A couple of days ago, I shared the great news that Flipgrid is now completely free for educators and it got me thinking:
“What other tech stuff can I get for free?”
I started poking around, asked some questions, did a little reading, reviewed some old History Tech posts, and came up with a list. And thought you might like a peek:
Digital storytelling tools
I love Canva (opens in new tab) and the free version is simple yet powerful enough to create all sorts of cool products.
Adobe Spark (opens in new tab) – I love Adobe Spark even more. Videos, quick and easy to create websites, and social media graphics all in one shiny package. What’s not to like?
The gold standard in my book is G Suite for Education. And I know that you already know about Google Docs. But it’s more than just Docs – be sure you check out all the goodies. Slides, Sheets, Forms, Notes, Classroom, Drawing, Keep, My Maps, Drive, add-ons, Chrome browser extensions. It’s all tied together and it’s a beautiful thing.
But you might also want to look at something called LibreOffice. You get six programs that look and feel a lot like MS Office plus it can open, edit, and save in MS Office formats.
And maybe play around with Dropbox Paper. It doesn’t have all the bells and whistles but it can be pretty handy. It connects with Slack and plays nice with Microsoft stuff.

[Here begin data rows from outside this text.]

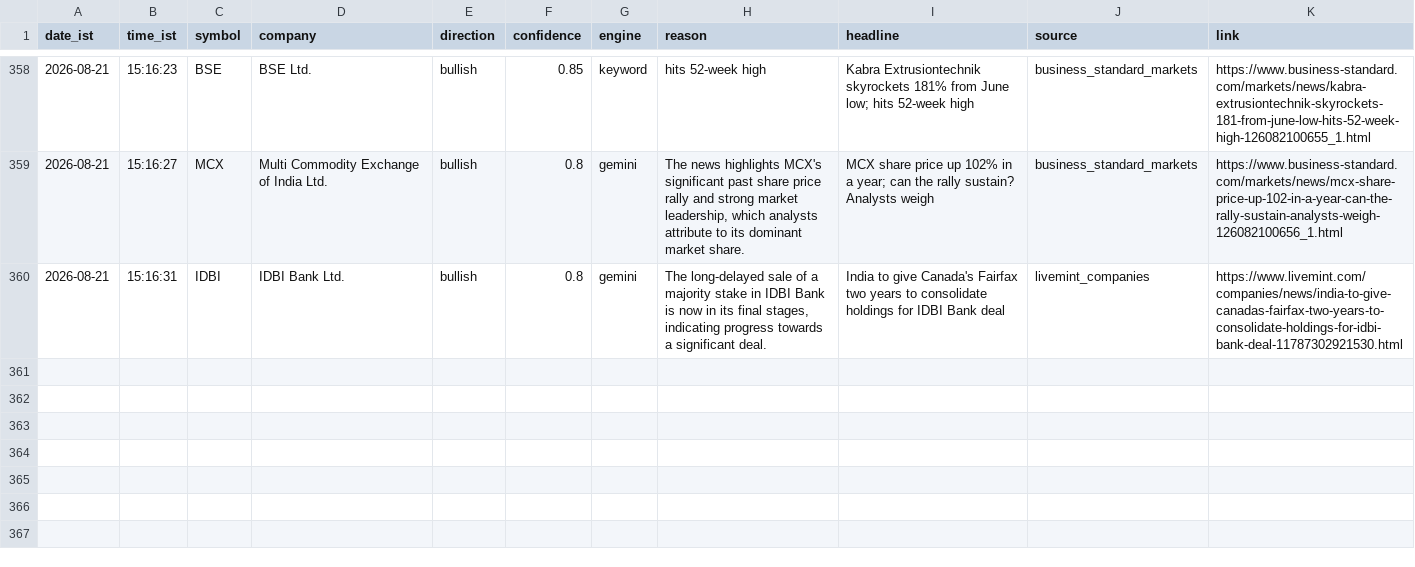
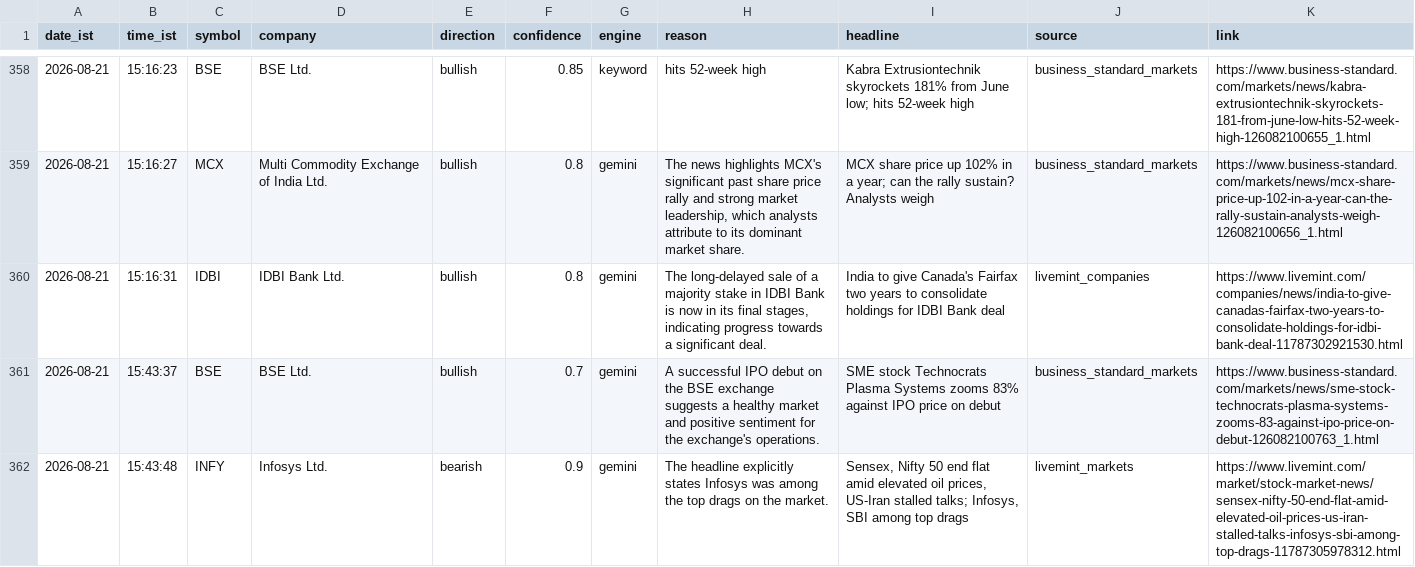
Before and after one commit to sandiep-2006/nse-news-watcher, a CSV file: data/alerts_log.csv, drawn as a sheet; only a part is shown, gaps mark what is left out.

```diff
--- a/data/alerts_log.csv
+++ b/data/alerts_log.csv
@@ -360 +360,3 @@ date_ist,time_ist,symbol,company,direction,confidence,engine,reason,headline,sou
 2026-08-21,15:16:31,IDBI,IDBI Bank Ltd.,bullish,0.8,gemini,"The long-delayed sale of a majority stake in IDBI Bank is now in its final stages, indicating progress towards a significant deal.",India to give Canada's Fairfax two years to consolidate holdings for IDBI Bank deal,livemint_companies,https://www.livemint.com/companies/news/india-to-give-canadas-fairfax-two-years-to-consolidate-holdings-for-idbi-bank-deal-11787302921530.html
+2026-08-21,15:43:37,BSE,BSE Ltd.,bullish,0.7,gemini,A successful IPO debut on the BSE exchange suggests a healthy market and positive sentiment for the exchange's operations.,SME stock Technocrats Plasma Systems zooms 83% against IPO price on debut,business_standard_markets,https://www.business-standard.com/markets/news/sme-stock-technocrats-plasma-systems-zooms-83-against-ipo-price-on-debut-126082100763_1.html
+2026-08-21,15:43:48,INFY,Infosys Ltd.,bearish,0.9,gemini,The headline explicitly states Infosys was among the top drags on the market.,"Sensex, Nifty 50 end flat amid elevated oil prices, US-Iran stalled talks; Infosys, SBI among top drags",livemint_markets,https://www.livemint.com/market/stock-market-news/sensex-nifty-50-end-flat-amid-elevated-oil-prices-us-iran-stalled-talks-infosys-sbi-among-top-drags-11787305978312.html
```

Free online storage
Speaking of Dropbox, you did know that this online storage tool gives you 2 GB online storage for free? And gives you more when you recommend others to sign up for a Dropbox account?
And we’ve already mentioned Google Drive. If you’re a G Suite Education user, you get as much storage as you want. Store as much stuff there as you want. But . . . don’t forget, your school basically owns and controls access to all of it. It’s nice to have some off-site Google storage, so be sure to set up your own personal Google account. You get 5 GB of free online storage and you can buy more storage as needed for basically nothing.
And technically it’s not free cause you’re paying $100 a year for it but as an Amazon Prime (opens in new tab) member, you get 5 GB of Amazon Cloud Drive space for free and unlimited photo storage at no additional cost. So two day shipping, access to videos / music, AND free storage.
We can’t afford Photoshop and the learning curve is pretty steep. So what else is there? Start with Photoshop Express Editor. And then explore GIMP, Fotor (opens in new tab), and Pixler. (opens in new tab) And for super simple, you might try Luna Pic.
If you are looking for a free sound editing tools, you could probably start and end with Audacity. Free and easy-to-use open source, it can record live audio and computer playback. But you might also check out Ocenaudio, a bit simpler and less complex tool.
Content curation platform
Wakelet is a super simple tool to use and one of my new favorites for not just curation but sharing, digital storytelling, collaboration, and writing prompts.
Flipboard has been my go-to curation tool for years. Customizable, searchable, able to create personalized and sharable link lists with mobile app and browser-based versions. I love this.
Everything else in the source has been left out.